*ACTIVITY*
Show me every line in the listing that has the word "square".
*** ENTRIES SHOWN
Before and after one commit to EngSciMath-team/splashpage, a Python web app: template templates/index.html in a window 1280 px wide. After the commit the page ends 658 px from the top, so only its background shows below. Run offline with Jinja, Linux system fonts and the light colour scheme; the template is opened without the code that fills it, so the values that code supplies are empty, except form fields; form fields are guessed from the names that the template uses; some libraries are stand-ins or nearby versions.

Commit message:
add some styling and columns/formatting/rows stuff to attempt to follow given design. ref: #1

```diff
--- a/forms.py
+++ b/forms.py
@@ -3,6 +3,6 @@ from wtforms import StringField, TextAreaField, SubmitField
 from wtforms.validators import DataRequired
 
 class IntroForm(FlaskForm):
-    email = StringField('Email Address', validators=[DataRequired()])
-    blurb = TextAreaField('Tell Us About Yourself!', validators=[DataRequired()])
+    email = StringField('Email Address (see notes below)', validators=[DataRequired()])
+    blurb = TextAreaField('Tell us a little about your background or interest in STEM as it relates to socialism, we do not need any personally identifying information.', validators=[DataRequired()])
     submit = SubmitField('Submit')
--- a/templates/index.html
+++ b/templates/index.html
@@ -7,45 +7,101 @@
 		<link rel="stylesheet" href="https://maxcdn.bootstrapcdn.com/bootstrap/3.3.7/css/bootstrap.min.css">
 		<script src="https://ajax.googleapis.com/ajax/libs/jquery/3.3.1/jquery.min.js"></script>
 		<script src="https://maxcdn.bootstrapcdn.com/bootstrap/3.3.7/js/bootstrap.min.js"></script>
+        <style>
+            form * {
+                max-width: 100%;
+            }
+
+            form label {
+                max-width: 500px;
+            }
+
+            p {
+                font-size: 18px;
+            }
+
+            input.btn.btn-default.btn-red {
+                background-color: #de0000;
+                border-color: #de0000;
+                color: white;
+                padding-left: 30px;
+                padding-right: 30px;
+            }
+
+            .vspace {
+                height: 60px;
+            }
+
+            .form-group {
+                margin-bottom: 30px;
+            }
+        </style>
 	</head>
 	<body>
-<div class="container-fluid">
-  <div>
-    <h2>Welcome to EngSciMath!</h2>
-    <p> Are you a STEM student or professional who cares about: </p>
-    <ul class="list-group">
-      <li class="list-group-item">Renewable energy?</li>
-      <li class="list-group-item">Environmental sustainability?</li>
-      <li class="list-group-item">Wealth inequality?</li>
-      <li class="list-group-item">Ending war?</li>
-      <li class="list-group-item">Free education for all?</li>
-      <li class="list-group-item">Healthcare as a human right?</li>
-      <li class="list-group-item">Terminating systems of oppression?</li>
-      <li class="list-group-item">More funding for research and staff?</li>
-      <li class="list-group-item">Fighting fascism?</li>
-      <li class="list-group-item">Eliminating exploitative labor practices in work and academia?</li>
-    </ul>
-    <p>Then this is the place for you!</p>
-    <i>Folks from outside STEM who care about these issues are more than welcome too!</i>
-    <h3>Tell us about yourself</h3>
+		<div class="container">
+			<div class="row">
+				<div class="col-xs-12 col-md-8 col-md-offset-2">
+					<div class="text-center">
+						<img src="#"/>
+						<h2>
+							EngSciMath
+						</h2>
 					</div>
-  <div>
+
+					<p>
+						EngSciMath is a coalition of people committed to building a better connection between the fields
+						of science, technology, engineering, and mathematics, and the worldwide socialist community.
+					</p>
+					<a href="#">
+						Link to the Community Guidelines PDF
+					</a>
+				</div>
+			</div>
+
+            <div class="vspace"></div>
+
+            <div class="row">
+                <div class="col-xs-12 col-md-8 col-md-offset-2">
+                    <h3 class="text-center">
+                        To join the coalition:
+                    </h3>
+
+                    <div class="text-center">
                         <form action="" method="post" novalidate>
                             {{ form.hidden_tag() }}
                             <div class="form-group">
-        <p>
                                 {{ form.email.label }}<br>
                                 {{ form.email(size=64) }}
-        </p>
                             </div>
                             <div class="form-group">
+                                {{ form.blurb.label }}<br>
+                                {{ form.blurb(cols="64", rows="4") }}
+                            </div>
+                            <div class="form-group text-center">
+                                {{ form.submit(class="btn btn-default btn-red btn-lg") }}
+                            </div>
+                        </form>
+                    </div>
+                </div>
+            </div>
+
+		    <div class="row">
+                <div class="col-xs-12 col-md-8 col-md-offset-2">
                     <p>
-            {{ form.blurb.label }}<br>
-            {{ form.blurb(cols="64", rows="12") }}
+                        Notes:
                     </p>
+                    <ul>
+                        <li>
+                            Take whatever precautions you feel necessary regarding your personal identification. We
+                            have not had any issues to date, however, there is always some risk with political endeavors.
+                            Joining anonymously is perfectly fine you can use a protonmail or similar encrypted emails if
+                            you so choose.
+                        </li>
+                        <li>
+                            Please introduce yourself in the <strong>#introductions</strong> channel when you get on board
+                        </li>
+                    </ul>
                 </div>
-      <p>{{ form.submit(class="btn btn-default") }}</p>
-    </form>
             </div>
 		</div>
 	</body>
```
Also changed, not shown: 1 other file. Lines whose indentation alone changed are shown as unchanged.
******
*** ENTRIES SHOWN
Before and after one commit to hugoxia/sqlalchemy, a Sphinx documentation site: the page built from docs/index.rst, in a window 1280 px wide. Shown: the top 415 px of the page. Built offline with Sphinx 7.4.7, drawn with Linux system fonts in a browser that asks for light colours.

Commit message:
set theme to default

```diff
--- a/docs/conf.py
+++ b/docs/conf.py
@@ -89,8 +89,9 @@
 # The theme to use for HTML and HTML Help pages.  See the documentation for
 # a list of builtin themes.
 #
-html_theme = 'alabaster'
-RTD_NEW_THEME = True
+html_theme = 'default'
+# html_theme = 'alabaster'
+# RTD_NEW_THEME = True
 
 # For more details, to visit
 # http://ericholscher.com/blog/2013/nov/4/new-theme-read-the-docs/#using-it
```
******
*** ENTRIES SHOWN
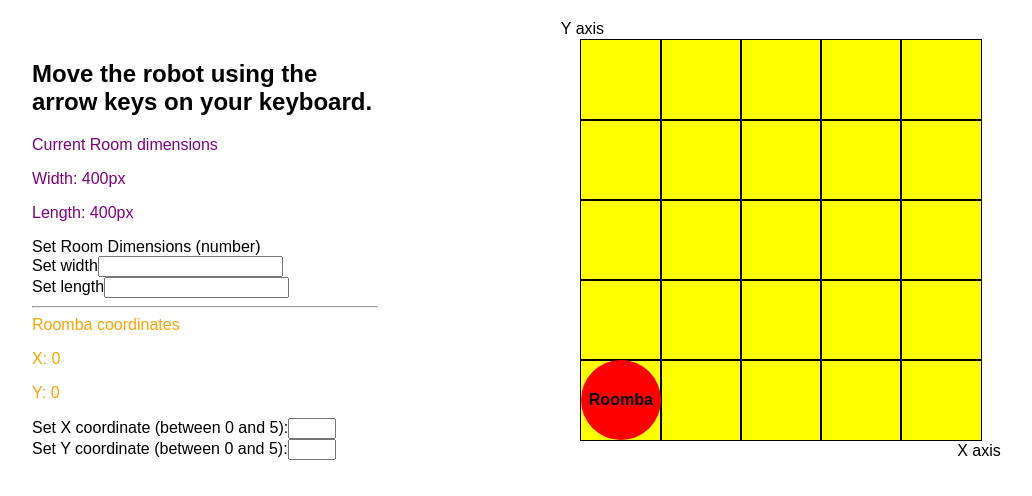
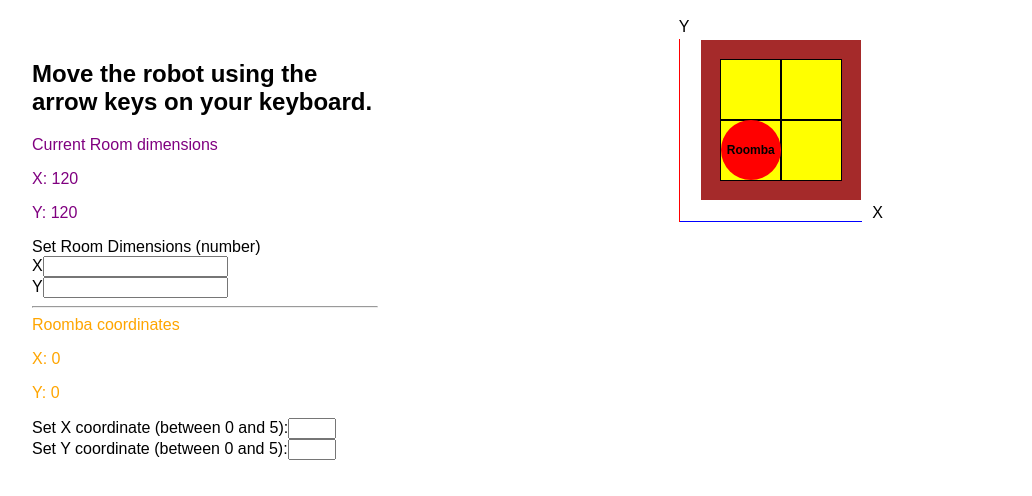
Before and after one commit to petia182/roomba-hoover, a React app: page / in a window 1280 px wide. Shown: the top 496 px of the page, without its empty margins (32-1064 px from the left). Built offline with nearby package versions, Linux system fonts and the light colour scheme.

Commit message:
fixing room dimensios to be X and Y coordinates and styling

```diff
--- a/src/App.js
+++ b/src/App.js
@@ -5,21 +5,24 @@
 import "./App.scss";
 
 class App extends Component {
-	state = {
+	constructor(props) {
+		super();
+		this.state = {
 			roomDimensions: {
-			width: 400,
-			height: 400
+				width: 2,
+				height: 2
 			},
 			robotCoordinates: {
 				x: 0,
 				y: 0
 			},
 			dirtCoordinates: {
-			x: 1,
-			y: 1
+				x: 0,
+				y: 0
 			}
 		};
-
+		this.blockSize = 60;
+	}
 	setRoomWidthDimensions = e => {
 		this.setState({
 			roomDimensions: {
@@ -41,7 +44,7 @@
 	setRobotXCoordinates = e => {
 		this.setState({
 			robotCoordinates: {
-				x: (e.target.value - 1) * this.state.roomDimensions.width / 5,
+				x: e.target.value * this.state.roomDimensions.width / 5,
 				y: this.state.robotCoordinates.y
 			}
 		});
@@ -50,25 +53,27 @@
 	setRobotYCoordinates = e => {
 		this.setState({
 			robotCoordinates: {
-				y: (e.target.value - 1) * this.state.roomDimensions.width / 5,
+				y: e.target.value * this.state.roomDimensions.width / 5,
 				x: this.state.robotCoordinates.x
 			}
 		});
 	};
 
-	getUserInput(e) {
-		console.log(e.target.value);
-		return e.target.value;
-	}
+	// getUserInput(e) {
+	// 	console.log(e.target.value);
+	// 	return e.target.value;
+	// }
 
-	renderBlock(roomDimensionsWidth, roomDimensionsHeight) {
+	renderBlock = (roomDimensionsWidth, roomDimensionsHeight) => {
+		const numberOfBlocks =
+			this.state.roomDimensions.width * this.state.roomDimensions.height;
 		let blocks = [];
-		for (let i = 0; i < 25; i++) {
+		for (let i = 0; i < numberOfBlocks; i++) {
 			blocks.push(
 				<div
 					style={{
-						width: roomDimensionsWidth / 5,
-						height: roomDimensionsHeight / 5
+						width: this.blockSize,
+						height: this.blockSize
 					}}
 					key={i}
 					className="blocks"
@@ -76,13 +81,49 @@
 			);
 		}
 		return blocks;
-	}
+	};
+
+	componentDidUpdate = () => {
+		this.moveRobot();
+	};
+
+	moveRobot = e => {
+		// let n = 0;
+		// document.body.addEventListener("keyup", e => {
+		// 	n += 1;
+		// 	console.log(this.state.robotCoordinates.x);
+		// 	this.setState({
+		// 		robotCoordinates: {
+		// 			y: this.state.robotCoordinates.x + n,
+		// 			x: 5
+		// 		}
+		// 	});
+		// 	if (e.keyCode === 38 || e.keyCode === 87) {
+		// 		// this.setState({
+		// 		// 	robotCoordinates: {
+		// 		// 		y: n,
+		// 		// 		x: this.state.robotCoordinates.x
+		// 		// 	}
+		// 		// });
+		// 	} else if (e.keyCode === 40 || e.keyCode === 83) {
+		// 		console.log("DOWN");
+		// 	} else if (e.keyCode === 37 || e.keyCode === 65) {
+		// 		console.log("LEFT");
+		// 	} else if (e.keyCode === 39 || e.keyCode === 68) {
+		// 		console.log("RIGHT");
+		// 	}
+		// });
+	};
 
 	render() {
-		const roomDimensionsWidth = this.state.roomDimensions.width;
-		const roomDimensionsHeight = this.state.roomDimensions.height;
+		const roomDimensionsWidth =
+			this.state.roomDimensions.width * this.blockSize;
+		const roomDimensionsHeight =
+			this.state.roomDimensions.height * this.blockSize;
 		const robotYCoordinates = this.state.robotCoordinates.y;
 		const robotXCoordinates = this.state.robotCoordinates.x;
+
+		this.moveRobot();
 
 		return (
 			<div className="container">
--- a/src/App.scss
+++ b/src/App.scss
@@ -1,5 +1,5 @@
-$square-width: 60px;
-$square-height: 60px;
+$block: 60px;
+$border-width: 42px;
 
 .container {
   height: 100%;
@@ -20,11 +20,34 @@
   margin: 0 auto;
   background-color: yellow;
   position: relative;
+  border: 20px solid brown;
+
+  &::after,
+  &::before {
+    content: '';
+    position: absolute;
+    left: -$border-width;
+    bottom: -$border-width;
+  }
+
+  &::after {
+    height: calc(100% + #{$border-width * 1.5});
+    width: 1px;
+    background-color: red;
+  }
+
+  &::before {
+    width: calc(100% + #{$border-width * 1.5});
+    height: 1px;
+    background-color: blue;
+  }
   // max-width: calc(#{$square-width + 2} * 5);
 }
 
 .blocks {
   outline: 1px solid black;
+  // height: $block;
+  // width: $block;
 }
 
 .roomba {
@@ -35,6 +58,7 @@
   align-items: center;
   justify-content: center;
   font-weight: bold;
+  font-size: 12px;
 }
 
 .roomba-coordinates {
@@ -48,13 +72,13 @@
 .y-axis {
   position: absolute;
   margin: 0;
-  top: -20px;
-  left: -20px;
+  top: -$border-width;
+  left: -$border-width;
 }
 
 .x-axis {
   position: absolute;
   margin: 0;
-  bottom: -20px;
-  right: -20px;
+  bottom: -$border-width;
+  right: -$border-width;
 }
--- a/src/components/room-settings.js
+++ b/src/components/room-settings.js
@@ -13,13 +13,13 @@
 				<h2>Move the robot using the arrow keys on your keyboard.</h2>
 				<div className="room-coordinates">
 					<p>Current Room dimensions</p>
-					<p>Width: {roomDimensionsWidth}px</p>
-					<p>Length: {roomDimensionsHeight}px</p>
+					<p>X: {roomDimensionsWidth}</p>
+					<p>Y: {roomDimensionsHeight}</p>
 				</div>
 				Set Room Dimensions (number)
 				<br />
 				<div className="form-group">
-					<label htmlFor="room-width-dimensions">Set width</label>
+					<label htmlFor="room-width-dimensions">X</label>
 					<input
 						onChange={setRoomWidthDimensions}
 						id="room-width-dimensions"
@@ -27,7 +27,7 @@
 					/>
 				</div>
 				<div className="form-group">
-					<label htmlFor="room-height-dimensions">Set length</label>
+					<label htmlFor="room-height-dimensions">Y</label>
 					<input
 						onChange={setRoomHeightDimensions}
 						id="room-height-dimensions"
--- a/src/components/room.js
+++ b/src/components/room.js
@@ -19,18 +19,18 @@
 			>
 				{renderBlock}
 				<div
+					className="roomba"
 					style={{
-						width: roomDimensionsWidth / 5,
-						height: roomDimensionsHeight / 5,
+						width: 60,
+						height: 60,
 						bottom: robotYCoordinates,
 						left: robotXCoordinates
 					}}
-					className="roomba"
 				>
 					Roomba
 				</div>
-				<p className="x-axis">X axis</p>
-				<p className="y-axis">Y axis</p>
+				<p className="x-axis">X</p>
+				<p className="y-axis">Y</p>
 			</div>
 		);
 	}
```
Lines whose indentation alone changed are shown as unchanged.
******
*ANSWER SECTION*
-$square-width: 60px;
-$square-height: 60px;
   // max-width: calc(#{$square-width + 2} * 5);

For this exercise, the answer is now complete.